Show the lines below where "ipynb" occurs.

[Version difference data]

Start of Block

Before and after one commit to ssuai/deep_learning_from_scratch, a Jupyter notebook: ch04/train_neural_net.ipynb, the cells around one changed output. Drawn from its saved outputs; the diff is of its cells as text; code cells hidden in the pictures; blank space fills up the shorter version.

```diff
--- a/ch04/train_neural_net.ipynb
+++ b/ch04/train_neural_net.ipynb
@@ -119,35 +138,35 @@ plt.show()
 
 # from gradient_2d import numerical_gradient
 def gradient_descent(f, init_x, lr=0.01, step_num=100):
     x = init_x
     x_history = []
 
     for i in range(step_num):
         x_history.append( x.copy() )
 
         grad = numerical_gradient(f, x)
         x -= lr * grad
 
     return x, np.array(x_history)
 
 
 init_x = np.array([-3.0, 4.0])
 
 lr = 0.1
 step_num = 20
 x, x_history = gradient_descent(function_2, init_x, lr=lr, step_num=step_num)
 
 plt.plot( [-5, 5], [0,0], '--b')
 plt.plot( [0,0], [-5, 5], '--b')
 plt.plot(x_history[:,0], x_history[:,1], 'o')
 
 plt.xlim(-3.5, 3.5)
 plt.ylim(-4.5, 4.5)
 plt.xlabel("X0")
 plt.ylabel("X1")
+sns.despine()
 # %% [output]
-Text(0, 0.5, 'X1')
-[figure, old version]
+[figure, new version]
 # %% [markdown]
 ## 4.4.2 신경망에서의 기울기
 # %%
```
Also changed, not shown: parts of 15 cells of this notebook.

End of Block
Start of Block

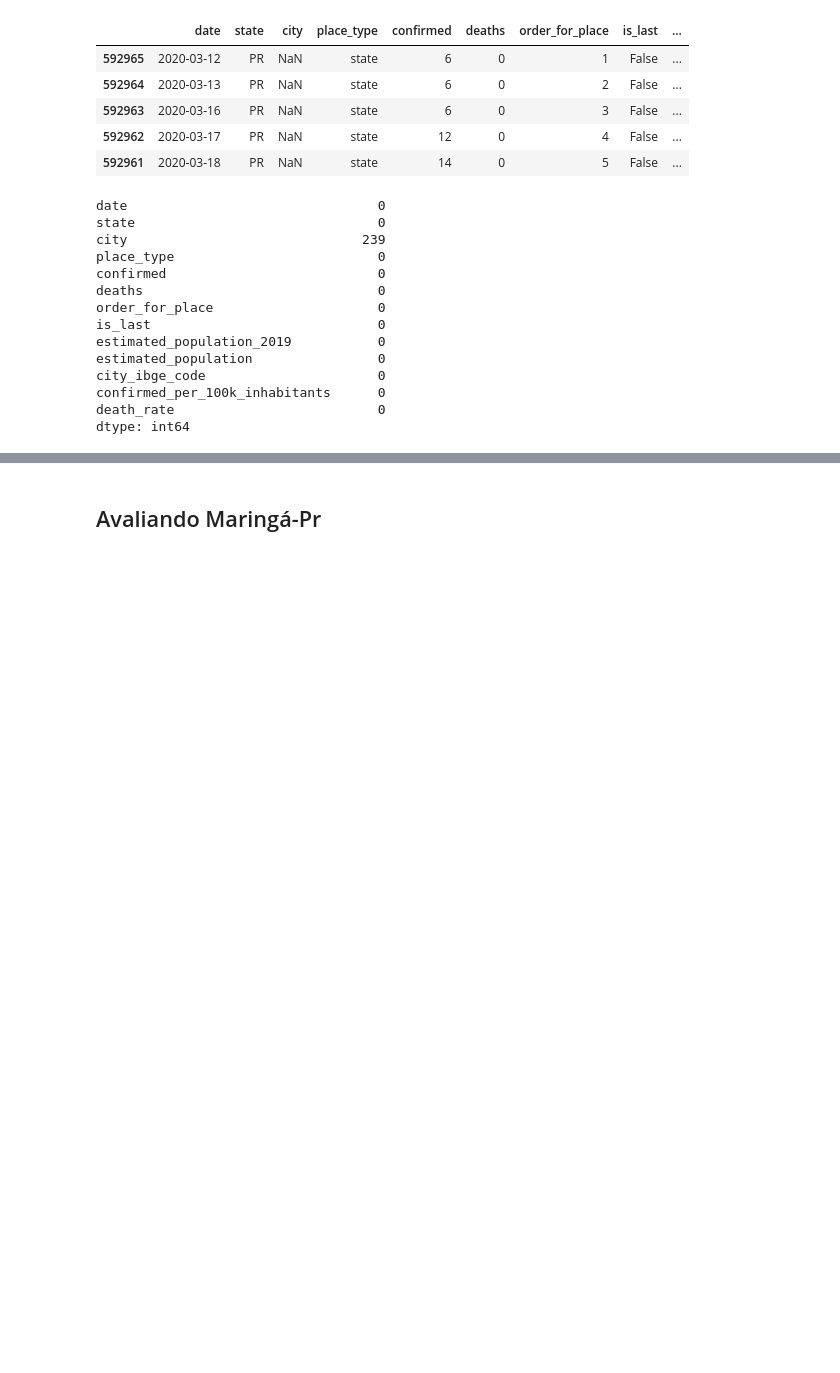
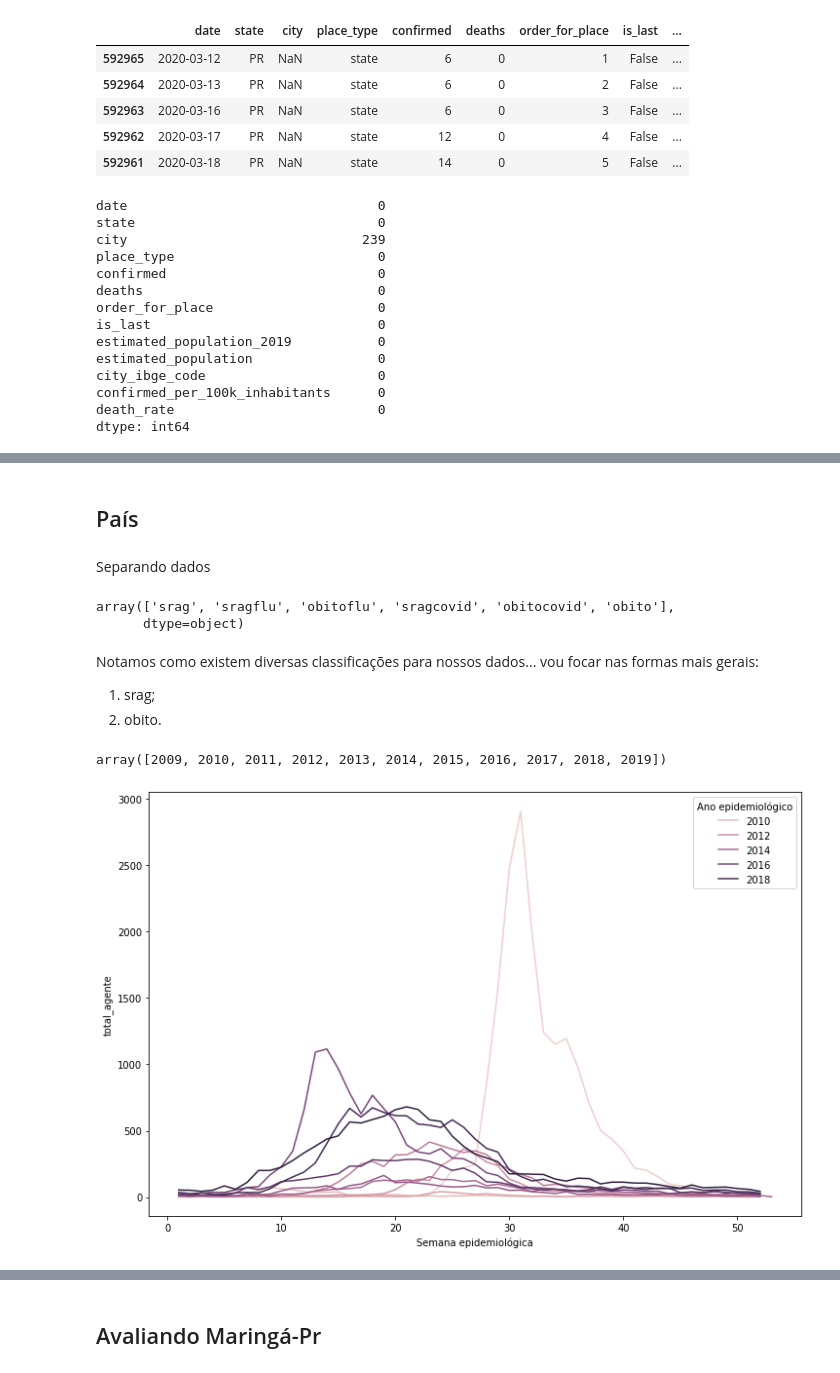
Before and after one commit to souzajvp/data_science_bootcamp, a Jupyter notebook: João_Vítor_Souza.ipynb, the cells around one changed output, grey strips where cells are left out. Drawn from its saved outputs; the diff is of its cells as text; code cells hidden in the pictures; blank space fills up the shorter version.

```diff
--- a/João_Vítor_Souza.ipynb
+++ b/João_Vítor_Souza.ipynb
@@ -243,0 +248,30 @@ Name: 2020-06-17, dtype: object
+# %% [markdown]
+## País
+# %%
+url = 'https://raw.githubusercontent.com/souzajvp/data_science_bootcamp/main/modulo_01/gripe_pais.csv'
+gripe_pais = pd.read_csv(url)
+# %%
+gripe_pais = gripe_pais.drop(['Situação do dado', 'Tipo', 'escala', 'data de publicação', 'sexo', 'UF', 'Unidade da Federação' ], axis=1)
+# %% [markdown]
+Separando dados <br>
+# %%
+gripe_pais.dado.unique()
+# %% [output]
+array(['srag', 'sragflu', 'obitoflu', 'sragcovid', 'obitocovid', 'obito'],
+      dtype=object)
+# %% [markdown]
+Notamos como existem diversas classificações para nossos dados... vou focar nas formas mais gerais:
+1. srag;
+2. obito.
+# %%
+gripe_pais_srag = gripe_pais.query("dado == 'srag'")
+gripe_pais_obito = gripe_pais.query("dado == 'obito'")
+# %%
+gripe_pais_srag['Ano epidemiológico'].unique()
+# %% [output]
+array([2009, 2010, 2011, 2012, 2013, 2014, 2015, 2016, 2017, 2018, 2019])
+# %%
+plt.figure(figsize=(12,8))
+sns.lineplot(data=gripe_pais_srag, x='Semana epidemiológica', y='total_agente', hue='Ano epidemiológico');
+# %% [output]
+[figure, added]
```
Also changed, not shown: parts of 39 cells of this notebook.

End of Block

▶ _Exercise response_:
Before and after one commit to ssuai/deep_learning_from_scratch, a Jupyter notebook: ch04/train_neural_net.ipynb, the cells around one changed output. Drawn from its saved outputs; the diff is of its cells as text; code cells hidden in the pictures; blank space fills up the shorter version.
--- a/ch04/train_neural_net.ipynb
+++ b/ch04/train_neural_net.ipynb
Before and after one commit to souzajvp/data_science_bootcamp, a Jupyter notebook: João_Vítor_Souza.ipynb, the cells around one changed output, grey strips where cells are left out. Drawn from its saved outputs; the diff is of its cells as text; code cells hidden in the pictures; blank space fills up the shorter version.
--- a/João_Vítor_Souza.ipynb
+++ b/João_Vítor_Souza.ipynb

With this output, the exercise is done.